__Data in this exercise__:
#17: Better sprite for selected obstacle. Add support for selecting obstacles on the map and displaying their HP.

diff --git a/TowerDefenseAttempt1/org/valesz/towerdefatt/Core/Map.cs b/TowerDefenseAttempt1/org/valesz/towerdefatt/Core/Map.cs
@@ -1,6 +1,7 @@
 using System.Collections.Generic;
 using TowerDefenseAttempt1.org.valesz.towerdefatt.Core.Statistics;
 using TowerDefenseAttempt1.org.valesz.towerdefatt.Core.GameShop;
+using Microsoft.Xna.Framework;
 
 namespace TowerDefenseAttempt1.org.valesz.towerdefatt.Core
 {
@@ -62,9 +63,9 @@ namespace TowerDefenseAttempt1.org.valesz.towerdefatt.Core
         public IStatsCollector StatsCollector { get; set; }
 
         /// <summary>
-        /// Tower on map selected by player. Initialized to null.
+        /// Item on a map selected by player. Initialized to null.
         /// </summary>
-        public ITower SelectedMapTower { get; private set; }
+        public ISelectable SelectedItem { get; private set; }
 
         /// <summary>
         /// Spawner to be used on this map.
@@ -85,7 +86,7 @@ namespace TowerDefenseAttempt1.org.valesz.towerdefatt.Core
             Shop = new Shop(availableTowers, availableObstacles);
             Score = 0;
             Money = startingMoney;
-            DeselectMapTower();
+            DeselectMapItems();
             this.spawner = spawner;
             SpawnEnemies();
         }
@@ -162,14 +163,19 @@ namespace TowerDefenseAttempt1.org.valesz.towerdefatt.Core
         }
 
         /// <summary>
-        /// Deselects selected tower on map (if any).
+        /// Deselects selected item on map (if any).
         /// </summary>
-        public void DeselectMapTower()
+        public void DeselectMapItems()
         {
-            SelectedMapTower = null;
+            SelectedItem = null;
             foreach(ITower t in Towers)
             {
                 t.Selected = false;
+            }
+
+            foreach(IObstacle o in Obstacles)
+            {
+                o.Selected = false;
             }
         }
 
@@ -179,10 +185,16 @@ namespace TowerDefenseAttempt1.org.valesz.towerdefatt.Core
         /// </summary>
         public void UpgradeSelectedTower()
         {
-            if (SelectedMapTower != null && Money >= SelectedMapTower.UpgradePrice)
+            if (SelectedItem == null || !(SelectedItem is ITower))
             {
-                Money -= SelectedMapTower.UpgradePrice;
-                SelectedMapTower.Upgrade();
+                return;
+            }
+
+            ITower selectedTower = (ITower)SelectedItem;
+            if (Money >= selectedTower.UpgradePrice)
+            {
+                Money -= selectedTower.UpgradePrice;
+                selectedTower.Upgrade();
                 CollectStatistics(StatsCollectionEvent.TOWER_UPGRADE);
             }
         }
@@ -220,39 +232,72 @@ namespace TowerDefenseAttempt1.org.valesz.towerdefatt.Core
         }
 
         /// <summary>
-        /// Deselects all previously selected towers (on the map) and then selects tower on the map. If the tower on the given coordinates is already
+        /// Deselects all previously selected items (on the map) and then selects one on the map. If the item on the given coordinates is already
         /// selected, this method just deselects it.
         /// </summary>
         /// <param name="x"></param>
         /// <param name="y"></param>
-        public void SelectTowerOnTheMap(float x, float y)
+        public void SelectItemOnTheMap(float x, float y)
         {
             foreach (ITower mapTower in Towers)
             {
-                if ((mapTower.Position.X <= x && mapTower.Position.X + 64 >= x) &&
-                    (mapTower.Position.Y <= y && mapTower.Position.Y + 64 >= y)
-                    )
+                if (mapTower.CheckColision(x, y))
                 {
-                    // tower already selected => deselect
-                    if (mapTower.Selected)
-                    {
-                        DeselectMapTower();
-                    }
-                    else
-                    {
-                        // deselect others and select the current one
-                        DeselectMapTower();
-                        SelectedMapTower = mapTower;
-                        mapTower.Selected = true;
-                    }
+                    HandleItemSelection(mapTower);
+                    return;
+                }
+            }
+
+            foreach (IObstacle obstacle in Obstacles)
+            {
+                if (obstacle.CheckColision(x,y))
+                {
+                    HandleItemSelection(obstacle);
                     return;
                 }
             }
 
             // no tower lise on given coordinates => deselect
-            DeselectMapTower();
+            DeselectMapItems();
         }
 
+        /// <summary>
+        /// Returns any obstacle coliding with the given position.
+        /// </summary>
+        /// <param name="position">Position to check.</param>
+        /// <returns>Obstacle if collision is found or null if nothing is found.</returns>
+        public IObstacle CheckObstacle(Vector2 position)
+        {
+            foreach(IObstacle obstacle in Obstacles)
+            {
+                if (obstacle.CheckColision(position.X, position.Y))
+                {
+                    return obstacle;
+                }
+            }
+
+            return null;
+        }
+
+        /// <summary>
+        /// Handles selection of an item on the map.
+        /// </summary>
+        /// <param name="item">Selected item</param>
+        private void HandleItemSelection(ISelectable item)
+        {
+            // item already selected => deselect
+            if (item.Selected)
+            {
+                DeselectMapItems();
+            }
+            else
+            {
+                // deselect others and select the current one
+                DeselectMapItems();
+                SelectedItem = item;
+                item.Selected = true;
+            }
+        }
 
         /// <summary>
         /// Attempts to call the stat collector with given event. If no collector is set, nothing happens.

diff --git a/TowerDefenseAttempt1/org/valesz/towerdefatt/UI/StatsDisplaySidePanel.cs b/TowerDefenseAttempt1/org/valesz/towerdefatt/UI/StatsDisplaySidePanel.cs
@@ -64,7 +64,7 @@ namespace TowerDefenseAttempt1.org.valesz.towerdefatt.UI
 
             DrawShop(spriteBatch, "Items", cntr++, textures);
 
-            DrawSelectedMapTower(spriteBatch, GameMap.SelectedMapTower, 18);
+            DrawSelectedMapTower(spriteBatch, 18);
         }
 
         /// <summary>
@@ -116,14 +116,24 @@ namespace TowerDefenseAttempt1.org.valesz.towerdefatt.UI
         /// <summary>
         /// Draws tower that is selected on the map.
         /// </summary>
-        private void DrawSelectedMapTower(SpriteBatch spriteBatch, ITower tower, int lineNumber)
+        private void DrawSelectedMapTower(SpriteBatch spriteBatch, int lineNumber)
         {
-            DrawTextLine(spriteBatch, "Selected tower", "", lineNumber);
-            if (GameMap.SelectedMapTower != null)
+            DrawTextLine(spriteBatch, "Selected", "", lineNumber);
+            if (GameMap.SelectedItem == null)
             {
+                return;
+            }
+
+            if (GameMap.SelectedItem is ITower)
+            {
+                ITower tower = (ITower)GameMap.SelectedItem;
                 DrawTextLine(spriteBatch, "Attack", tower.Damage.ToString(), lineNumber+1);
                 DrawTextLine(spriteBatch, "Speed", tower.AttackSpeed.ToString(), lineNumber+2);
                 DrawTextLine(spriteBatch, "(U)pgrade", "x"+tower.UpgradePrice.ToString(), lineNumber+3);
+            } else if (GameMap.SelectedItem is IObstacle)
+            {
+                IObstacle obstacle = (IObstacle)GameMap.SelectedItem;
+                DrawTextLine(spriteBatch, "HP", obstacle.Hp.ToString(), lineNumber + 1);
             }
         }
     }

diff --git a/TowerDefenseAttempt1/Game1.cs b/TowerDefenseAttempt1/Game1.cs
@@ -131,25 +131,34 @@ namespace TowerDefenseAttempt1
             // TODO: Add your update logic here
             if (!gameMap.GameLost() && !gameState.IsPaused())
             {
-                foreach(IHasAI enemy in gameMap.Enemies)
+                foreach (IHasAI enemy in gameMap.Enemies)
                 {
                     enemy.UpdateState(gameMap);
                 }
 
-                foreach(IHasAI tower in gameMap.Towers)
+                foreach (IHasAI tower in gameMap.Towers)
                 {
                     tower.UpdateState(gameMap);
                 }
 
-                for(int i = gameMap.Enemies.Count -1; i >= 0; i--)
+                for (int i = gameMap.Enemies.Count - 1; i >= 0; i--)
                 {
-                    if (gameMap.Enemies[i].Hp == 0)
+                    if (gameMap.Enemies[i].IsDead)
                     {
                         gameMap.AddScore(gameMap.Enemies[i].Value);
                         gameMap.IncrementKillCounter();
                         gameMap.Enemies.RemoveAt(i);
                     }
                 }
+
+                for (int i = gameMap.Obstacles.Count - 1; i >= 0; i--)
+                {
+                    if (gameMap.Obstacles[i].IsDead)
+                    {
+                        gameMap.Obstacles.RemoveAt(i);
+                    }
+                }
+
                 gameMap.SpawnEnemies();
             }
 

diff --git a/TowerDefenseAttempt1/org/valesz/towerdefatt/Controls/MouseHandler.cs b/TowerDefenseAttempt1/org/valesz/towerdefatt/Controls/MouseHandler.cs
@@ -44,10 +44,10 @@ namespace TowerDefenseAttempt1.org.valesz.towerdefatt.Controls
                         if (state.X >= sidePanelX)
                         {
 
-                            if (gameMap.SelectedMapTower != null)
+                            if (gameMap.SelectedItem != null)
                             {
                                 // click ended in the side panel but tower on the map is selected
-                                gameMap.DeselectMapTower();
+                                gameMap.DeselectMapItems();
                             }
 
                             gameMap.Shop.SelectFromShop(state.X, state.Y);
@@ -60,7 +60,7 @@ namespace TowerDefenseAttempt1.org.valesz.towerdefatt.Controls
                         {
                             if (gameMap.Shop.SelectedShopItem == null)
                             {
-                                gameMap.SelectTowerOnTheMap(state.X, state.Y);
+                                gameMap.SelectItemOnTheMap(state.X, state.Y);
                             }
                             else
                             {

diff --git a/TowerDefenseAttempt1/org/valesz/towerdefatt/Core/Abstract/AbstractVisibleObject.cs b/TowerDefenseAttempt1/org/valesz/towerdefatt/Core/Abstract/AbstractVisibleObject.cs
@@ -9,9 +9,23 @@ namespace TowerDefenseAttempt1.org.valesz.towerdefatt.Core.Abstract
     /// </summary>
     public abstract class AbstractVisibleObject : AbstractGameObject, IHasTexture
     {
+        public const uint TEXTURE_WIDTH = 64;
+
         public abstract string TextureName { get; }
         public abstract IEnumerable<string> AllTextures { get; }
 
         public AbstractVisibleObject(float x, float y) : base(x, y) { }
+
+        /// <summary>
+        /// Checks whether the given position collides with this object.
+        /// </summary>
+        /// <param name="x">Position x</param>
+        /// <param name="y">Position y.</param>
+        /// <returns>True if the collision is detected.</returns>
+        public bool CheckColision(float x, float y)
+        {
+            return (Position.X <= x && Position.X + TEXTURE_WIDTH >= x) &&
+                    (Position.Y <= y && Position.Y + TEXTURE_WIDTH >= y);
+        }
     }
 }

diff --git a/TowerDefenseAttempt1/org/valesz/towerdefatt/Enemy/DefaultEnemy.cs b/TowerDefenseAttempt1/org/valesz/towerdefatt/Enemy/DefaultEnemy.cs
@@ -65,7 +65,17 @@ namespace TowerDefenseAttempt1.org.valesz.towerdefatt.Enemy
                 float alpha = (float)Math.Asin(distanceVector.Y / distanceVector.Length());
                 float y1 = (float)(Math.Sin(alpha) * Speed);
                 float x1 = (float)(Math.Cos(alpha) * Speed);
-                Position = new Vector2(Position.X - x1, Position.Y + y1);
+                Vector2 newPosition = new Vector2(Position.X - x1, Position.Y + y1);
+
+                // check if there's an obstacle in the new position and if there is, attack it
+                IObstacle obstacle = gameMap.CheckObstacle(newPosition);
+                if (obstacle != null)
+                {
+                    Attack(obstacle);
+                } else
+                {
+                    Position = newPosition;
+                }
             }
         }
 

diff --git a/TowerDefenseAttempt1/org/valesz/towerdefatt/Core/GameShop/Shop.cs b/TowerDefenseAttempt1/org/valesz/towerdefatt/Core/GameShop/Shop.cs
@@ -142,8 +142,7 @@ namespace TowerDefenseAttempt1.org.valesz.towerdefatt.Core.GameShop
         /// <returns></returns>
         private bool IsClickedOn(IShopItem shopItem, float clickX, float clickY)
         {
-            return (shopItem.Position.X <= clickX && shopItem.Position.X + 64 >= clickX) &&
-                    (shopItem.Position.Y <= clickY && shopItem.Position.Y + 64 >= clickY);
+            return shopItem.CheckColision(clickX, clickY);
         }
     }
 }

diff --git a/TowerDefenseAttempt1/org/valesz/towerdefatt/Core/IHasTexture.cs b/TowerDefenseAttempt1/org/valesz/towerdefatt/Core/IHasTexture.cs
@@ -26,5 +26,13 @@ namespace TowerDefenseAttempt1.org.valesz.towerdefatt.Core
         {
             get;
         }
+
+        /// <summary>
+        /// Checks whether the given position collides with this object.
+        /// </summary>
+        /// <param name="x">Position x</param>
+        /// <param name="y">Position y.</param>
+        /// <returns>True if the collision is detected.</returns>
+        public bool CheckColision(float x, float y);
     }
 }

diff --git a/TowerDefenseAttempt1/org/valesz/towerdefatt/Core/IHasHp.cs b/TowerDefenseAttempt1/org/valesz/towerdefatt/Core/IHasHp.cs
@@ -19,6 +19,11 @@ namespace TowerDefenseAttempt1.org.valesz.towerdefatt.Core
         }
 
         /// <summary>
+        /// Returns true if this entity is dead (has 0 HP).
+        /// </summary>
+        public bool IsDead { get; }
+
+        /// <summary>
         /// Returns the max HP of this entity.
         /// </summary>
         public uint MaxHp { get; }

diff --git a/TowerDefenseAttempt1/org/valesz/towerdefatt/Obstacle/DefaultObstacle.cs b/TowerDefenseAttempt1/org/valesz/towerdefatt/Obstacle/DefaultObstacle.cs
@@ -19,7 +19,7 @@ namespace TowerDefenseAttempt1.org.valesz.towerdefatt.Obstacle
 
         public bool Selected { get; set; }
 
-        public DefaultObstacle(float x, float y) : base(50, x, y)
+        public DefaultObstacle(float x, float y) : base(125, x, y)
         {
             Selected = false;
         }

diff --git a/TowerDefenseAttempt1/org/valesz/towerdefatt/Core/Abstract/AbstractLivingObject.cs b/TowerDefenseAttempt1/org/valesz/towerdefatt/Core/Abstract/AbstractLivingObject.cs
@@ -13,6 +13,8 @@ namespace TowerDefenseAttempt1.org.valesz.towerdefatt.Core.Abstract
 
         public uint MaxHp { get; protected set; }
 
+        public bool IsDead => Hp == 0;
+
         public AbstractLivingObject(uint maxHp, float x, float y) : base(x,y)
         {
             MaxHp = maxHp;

__Exercise prompt__:
Show the lines from the data above that contain the string "else".

__Written response__:
-                    else
+            else
+            } else if (GameMap.SelectedItem is IObstacle)
                             else
+                } else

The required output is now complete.